Charles Richard Drew was an American surgeon and medical researcher. He researched in the field of blood transfusions, developing improved techniques for blood storage, and applied his expert knowledge to developing large-scale blood banks.
Early in World War II, Drew applied his expert knowledge to developing large-scale blood banks. This allowed medics to save thousands of lives of the Allied forces.
Drew started what would be later known as bloodmobiles, which were trucks containing refrigerators of stored blood; this allowed for greater mobility in terms of transportation as well as prospective donations.

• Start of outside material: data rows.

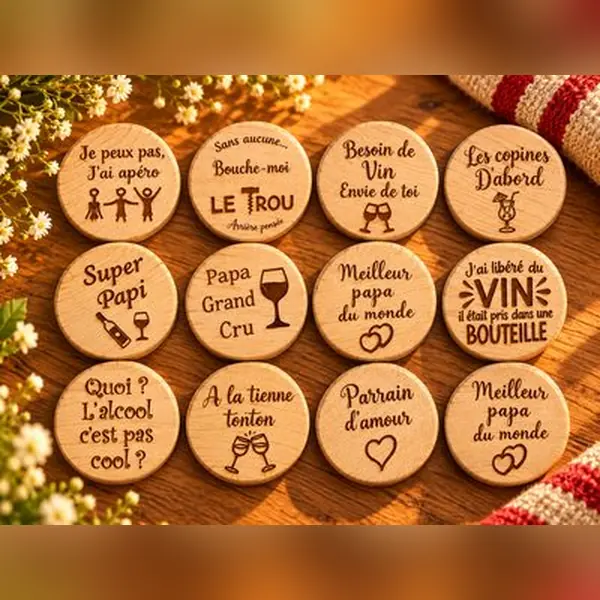
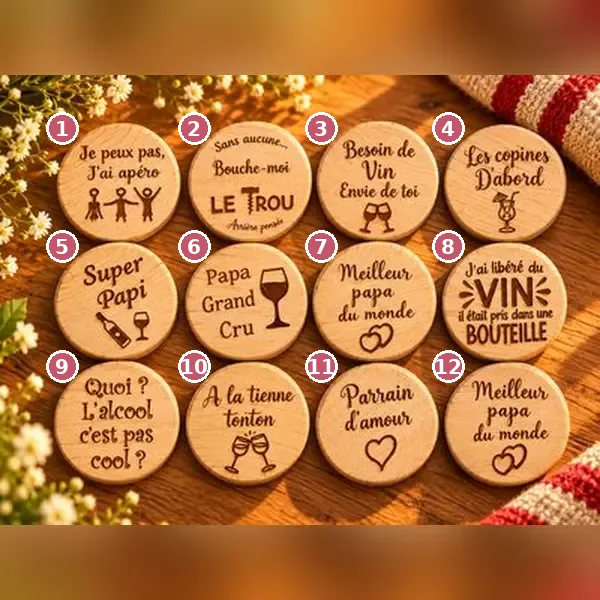
Bouchons gravés numérotés de 1 à 12
Claude-Session: https://claude.ai/code/session_014CUi3yv5VobeoiqZVvcMWi

diff --git a/site/index.html b/site/index.html
@@ -683,7 +683,7 @@ input[type=file]{padding:8px;font-size:.92rem}
     {"nom": "Sous-plat rond en bois", "tech": "bois", "techNom": "Gravure et découpe laser", "prix": 18, "champs": [{"id": "texte", "label": "Texte, prénom(s) ou date à graver", "requis": true}], "desc": "Une tranche de bois ou un rond gravé avec le nom de la famille, un message ou un souvenir.", "poids": 700, "imgs": ["images/sous-plat-rond-en-bois-1.webp", "images/sous-plat-rond-en-bois-2.webp", "images/sous-plat-rond-en-bois-3.webp"], "img": "images/sous-plat-rond-en-bois-1.webp", "alt": "Sous-plat rond en bois", "variantes": [{"label": "Modèle 1", "prix": 18, "img": 0}, {"label": "Modèle 2", "prix": 18, "img": 1}, {"label": "Modèle 3", "prix": 18, "img": 2}], "groupe": "Planches et plateaux"},
     {"nom": "Petit plateau gravé", "tech": "bois", "techNom": "Gravure et découpe laser", "prix": 15, "champs": [{"id": "texte", "label": "Texte, prénom(s) ou date à graver", "requis": true}], "desc": "Un petit plateau ovale gravé d'un dessin ou d'un message.", "poids": 400, "imgs": ["images/petit-plateau-grave-1.webp"], "img": "images/petit-plateau-grave-1.webp", "alt": "Petit plateau gravé", "groupe": "Planches et plateaux"},
     {"nom": "Plateau carré gravé", "tech": "bois", "techNom": "Gravure et découpe laser", "prix": 13.5, "champs": [{"id": "texte", "label": "Texte, prénom(s) ou date à graver", "requis": true}], "desc": "Un plateau carré gravé d'une scène de famille, d'un animal ou du dessin de votre choix.", "poids": 500, "imgs": ["images/plateau-carre-grave-1.webp", "images/plateau-carre-grave-2.webp", "images/plateau-carre-grave-3.webp", "images/plateau-carre-grave-4.webp"], "img": "images/plateau-carre-grave-1.webp", "alt": "Plateau carré gravé", "variantes": [{"label": "Modèle 1", "prix": 13.5, "img": 0}, {"label": "Modèle 2", "prix": 13.5, "img": 1}, {"label": "Modèle 3", "prix": 13.5, "img": 2}, {"label": "Modèle 4", "prix": 13.5, "img": 3}], "groupe": "Planches et plateaux"},
-    {"nom": "Bouchons gravés", "tech": "bois", "techNom": "Gravure et découpe laser", "prix": 2, "champs": [{"id": "texte", "label": "Texte, prénom(s) ou date à graver", "requis": true}], "desc": "Des bouchons de bouteille avec une phrase qui fait sourire.", "poids": 15, "imgs": ["images/bouchons-graves-1.webp"], "img": "images/bouchons-graves-1.webp", "alt": "Bouchons gravés", "prixTexte": "2 € · 5 € les 3", "options": [{"label": "1 bouchon", "prix": 2}, {"label": "Lot de 3", "prix": 5}], "groupe": "Apéro"},
+    {"nom": "Bouchons gravés", "tech": "bois", "techNom": "Gravure et découpe laser", "prix": 2, "champs": [{"id": "texte", "label": "Numéro(s) des modèles choisis (ex. 2, 6, 11) ou votre texte à graver", "requis": true}], "desc": "Des bouchons de bouteille avec une phrase qui fait sourire. Choisissez vos modèles par leur numéro sur la photo (1 à 12), ou proposez votre propre texte.", "poids": 15, "imgs": ["images/bouchons-graves-1.webp"], "img": "images/bouchons-graves-1.webp", "alt": "Bouchons gravés", "prixTexte": "2 € · 5 € les 3", "options": [{"label": "1 bouchon", "prix": 2}, {"label": "Lot de 3", "prix": 5}], "groupe": "Apéro"},
     {"nom": "Décapsuleur rond", "tech": "bois", "techNom": "Gravure et découpe laser", "prix": 5, "champs": [{"id": "texte", "label": "Texte, prénom(s) ou date à graver", "requis": true}], "desc": "Un décapsuleur rond gravé d'un message plein d'humour.", "poids": 40, "imgs": ["images/decapsuleur-rond-1.webp"], "img": "images/decapsuleur-rond-1.webp", "alt": "Décapsuleur rond", "groupe": "Apéro"},
     {"nom": "Décapsuleur à manche", "tech": "bois", "techNom": "Gravure et découpe laser", "prix": 5, "champs": [{"id": "texte", "label": "Texte, prénom(s) ou date à graver", "requis": true}], "desc": "Un décapsuleur avec manche en bois gravé, pour les apéros entre amis.", "poids": 60, "imgs": ["images/decapsuleur-a-manche-1.webp"], "img": "images/decapsuleur-a-manche-1.webp", "alt": "Décapsuleur à manche", "groupe": "Apéro"},
     {"nom": "Plateau étoile du Père Noël", "tech": "bois", "techNom": "Gravure et découpe laser", "prix": 15, "champs": [{"id": "texte", "label": "Texte, prénom(s) ou date à graver", "requis": true}], "desc": "Le plateau en étoile pour déposer le lait, les biscuits et les carottes des rennes le soir de Noël.", "poids": 600, "imgs": ["images/plateau-etoile-du-pere-noel-1.webp"], "img": "images/plateau-etoile-du-pere-noel-1.webp", "alt": "Plateau étoile du Père Noël", "groupe": "Noël"},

Dr. Drew protested against the practice of racial segregation in the donation of blood, as it lacked scientific foundation, and, as the most prominent African American in the field, resigned his position with the American Red Cross, which maintained the policy until 1950.